**Your assignment**
Your answer should hold every line of the records below that contains the string "sanity".

Data entries:
▬▬▬▬▬▬▬▬▬▬

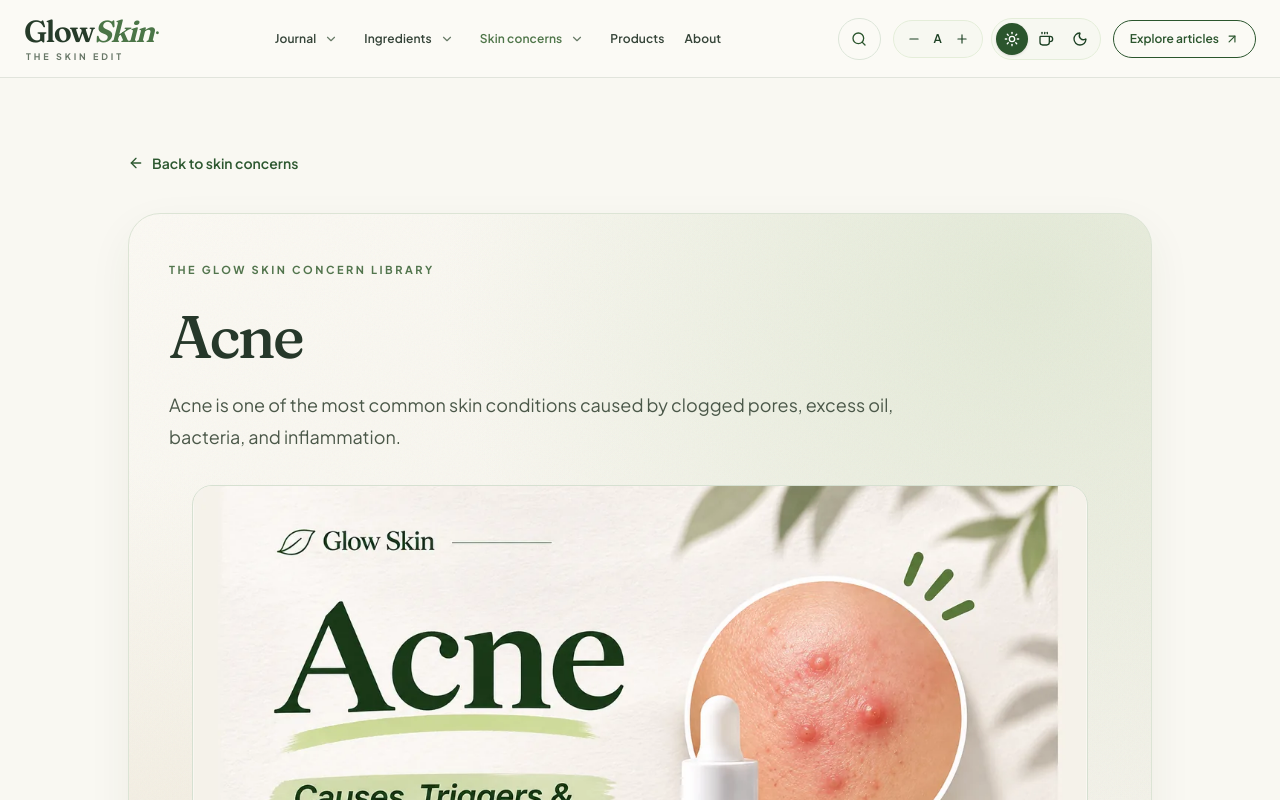
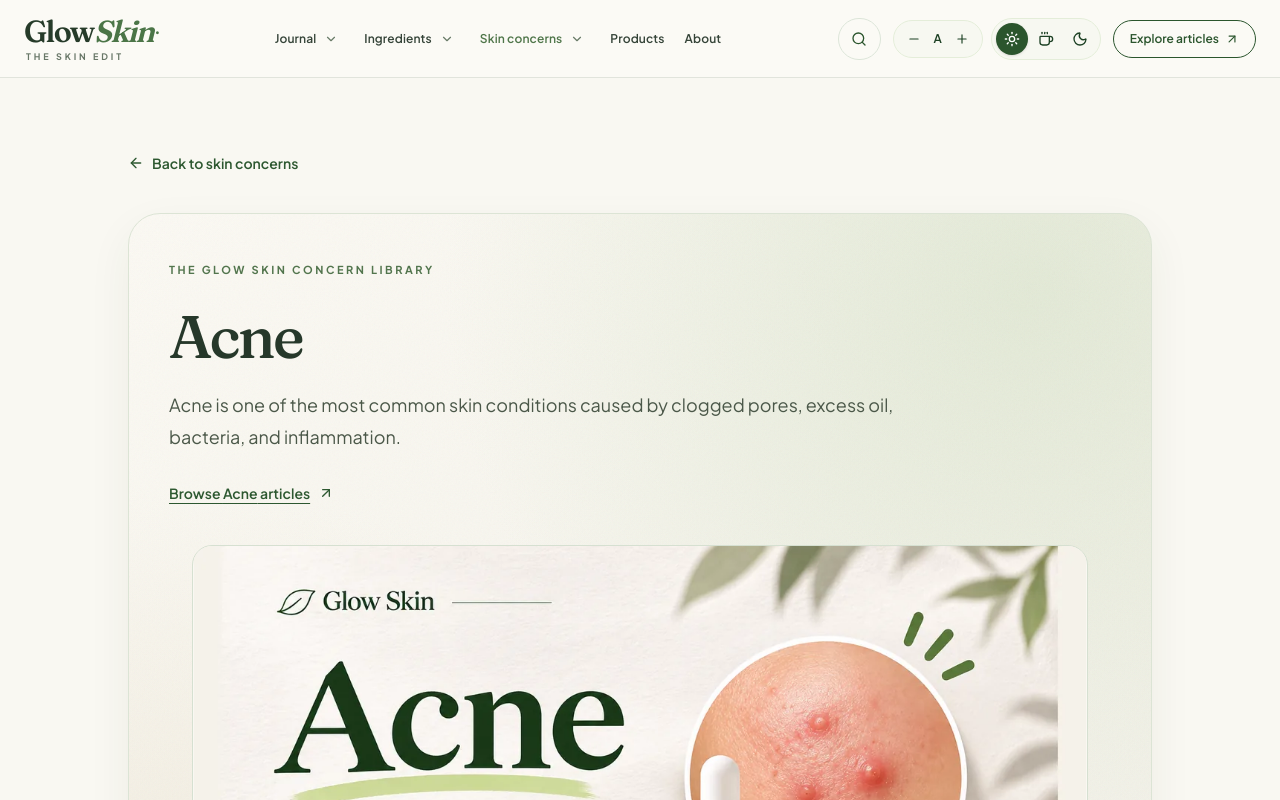
Before and after one commit to education03741-lab/my-website, a Next.js app: page /skin-concerns/acne in a window 1280 px wide. Shown: the top 800 px of the page. Built offline with nearby package versions, Linux system fonts and the light colour scheme.

Commit message:
Internal links: connect evergreen guides to their article collections

```diff
--- a/app/(site)/skin-concerns/[slug]/page.tsx
+++ b/app/(site)/skin-concerns/[slug]/page.tsx
@@ -10,6 +10,7 @@ import { concerns as staticConcerns, Concern } from "@/app/data/concerns";
 import { client } from "@/sanity/lib/client";
 import { CONCERN_BY_SLUG_QUERY } from "@/sanity/lib/queries";
 import { urlFor } from "@/sanity/lib/image";
+import { getArticleTopic } from "@/app/data/articleTopics";
 
 interface PageProps {
   params: Promise<{
@@ -133,6 +134,14 @@ export default async function SkinConcernPage({ params }: PageProps) {
               <p className="mt-5 max-w-3xl text-base leading-8 text-[#4B5849] dark:text-[#D6E2D0] sm:text-lg">
                 {concern.description}
               </p>
+              {getArticleTopic(concern.slug) && (
+                <Link
+                  href={`/blog/topic/${concern.slug}`}
+                  className="mt-5 inline-flex min-h-10 items-center gap-2 text-sm font-semibold text-[#2D5830] underline underline-offset-4 dark:text-[#C8DEBD]"
+                >
+                  Browse {concern.title} articles <ArrowUpRight className="h-4 w-4" aria-hidden="true" />
+                </Link>
+              )}
               {concern.image && (
                 <figure className="mx-auto mt-8 w-full max-w-4xl">
                   <div className="relative aspect-[16/10] w-full overflow-hidden rounded-[1.25rem] border border-[#D6E0D1] bg-[#F9F8F2] dark:border-[#536B55] dark:bg-[#435444]">
```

▬▬▬▬▬▬▬▬▬▬

**Solution for this task**
 import { client } from "@/sanity/lib/client";
 import { CONCERN_BY_SLUG_QUERY } from "@/sanity/lib/queries";
 import { urlFor } from "@/sanity/lib/image";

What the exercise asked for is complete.